Queerbaiting can be more overt, sometimes unintentionally. In an attempt to be ‘progressive’, content creators may incorporate queer characters and queer storylines into their shows. Yet the reality is that these are tagged onto the original plot to boost popularity without actually taking any real steps forward. This is so often accompanied by a strange phenomenon, known as the ‘Bury Your Gays’ trope, or ‘Dead Lesbian Syndrome’, in which these characters are killed off after having fulfilled their purpose or their storyline has dried up. This is most explicit in the CW’s The 100, which sees a relationship develop between protagonist Clarke and her rival-turned-lover Lexa. Once the pair spend their first night together, the next morning Lexa is suddenly and somewhat randomly killed, inciting outrage from fans and widespread boycotting. Not only do these fictional deaths hit harder on a community that has only a handful of characters to invest in, but on a political level, it suggests that queer characters are expendable.

It goes without saying that there is a lack of diversity within mainstream entertainment. When the queer community are searching for visibility to help normalize queer relationships, it seems cruel to offer it piecemeal. Lauren McInroy from the University of Toronto says, “[In our research] we have found good representations are validating and normalizing for LGBTQ+ youth, and contribute to their identity development…However, many youth have to go online to find these affirming representations.”

There is clearly work to be done. In particular, lesbian relationships seem to be the rarest and hardest to find. In GLAAD’s ‘Where We Are on TV’ Report for the 2016-17 television season, lesbians made up only 17% of LGBTQ+ characters on broadcast television. And unfortunately, the more perverted side of queerbaiting sees the consistent sexualisation of lesbian relationships for those beyond the community alone; commodifying and objectifying female-female intimacy as yet another selling point.

Queerbaiting is not always a malicious attempt to increase profit and television ratings or box office numbers. Hints, subtleties and certain readings of characters’ interactions may be utterly unintentional or alternatively well-meaning. There are also some within the LGBTQ+ community that are disparaging of the idea, deeming it mere wish-fulfilment of fans seeking empathy with the characters they adore.
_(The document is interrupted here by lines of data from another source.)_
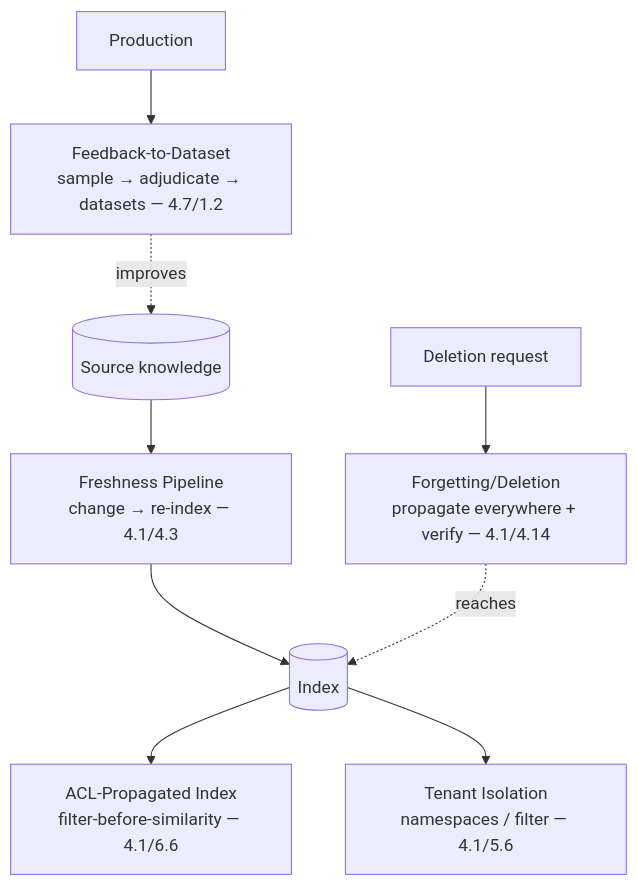
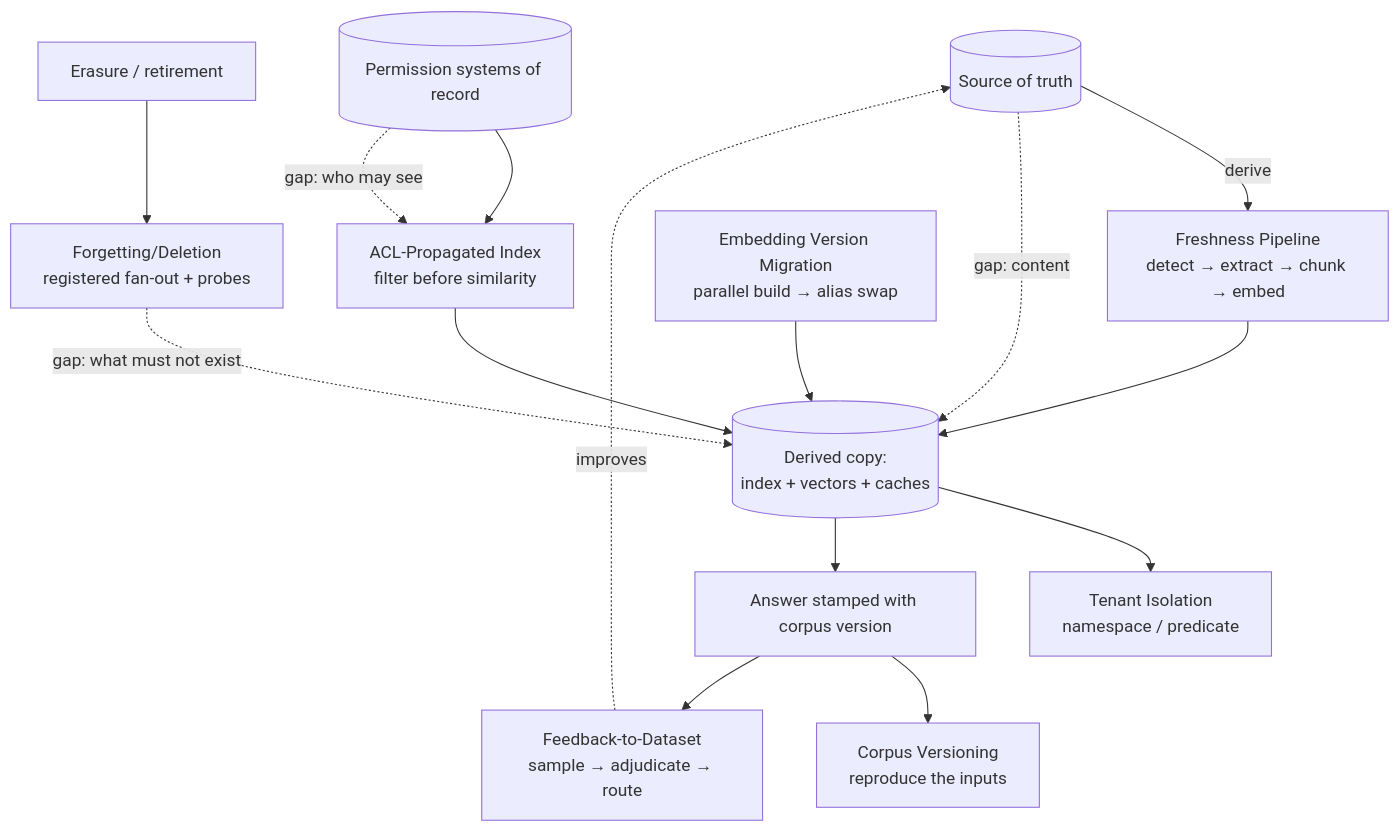
Before and after one commit to sivakrushna-works/GSAC: the diagram in curriculum/part-7-enterprise-ai-architecture-patterns/chapter-07-knowledge-data-patterns.md, drawn with Mermaid. The commit also changed other lines of this file and 11 other files, not shown here.

````diff
--- a/curriculum/part-7-enterprise-ai-architecture-patterns/chapter-07-knowledge-data-patterns.md
+++ b/curriculum/part-7-enterprise-ai-architecture-patterns/chapter-07-knowledge-data-patterns.md
@@ -89,11 +117,17 @@
 ```mermaid
 flowchart TD
-    SOURCE[(Source knowledge)] --> FRESH[Freshness Pipeline<br/>change → re-index — 4.1/4.3]
-    FRESH --> INDEX[(Index)]
-    INDEX --> ACL[ACL-Propagated Index<br/>filter-before-similarity — 4.1/6.6]
-    INDEX --> TENANT[Tenant Isolation<br/>namespaces / filter — 4.1/5.6]
-    DELETE[Deletion request] --> FORGET[Forgetting/Deletion<br/>propagate everywhere + verify — 4.1/4.14]
-    FORGET -.reaches.-> INDEX
-    PROD[Production] --> FEEDBACK[Feedback-to-Dataset<br/>sample → adjudicate → datasets — 4.7/1.2]
-    FEEDBACK -.improves.-> SOURCE
+    SRC[(Source of truth)] -->|derive| PIPE[Freshness Pipeline<br/>detect → extract → chunk → embed]
+    PIPE --> IDX[(Derived copy:<br/>index + vectors + caches)]
+    SRC -. "gap: content" .-> IDX
+    ACLSRC[(Permission systems of record)] --> ACLP[ACL-Propagated Index<br/>filter before similarity]
+    ACLSRC -. "gap: who may see" .-> ACLP
+    ACLP --> IDX
+    DEL[Erasure / retirement] --> FORGET[Forgetting/Deletion<br/>registered fan-out + probes]
+    FORGET -. "gap: what must not exist" .-> IDX
+    EMB[Embedding Version Migration<br/>parallel build → alias swap] --> IDX
+    IDX --> TEN[Tenant Isolation<br/>namespace / predicate]
+    IDX --> ANS[Answer stamped with corpus version]
+    ANS --> CV[Corpus Versioning<br/>reproduce the inputs]
+    ANS --> FB[Feedback-to-Dataset<br/>sample → adjudicate → route]
+    FB -. improves .-> SRC
 ```
````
It is worth noting that this phenomenon is not the case for out-and-proud LGBTQ+ content like Queer As Folk (released in 2000 and the first of its kind as a definitively queer show), The L Word (likewise, but for the previously starved lesbian community) or Orange Is The New Black (simply brilliant in terms of its diversity). These are shows that aren’t afraid to own and articulate their nature as queer content. They’re not baiting, they’re welcoming people in and responding to an unanswered request. This kind of entertainment is vital in the fight for accurate representation on our screens. Queerbaiting needs to be acknowledged in the conversation about diversity in all forms of media. Women, LGBTQ+ folk, people of colour, people with disabilities are all in shocking minorities both in front of and behind the camera. If we want entertainment that actually tells the stories of the people we live amongst, then we need to call out the manipulation of audiences and half-hearted attempts at representing them. We need to demand and create better content that holds up an accurate mirror to the diverse world we live in.

Photograph: karendesuyo via Flickr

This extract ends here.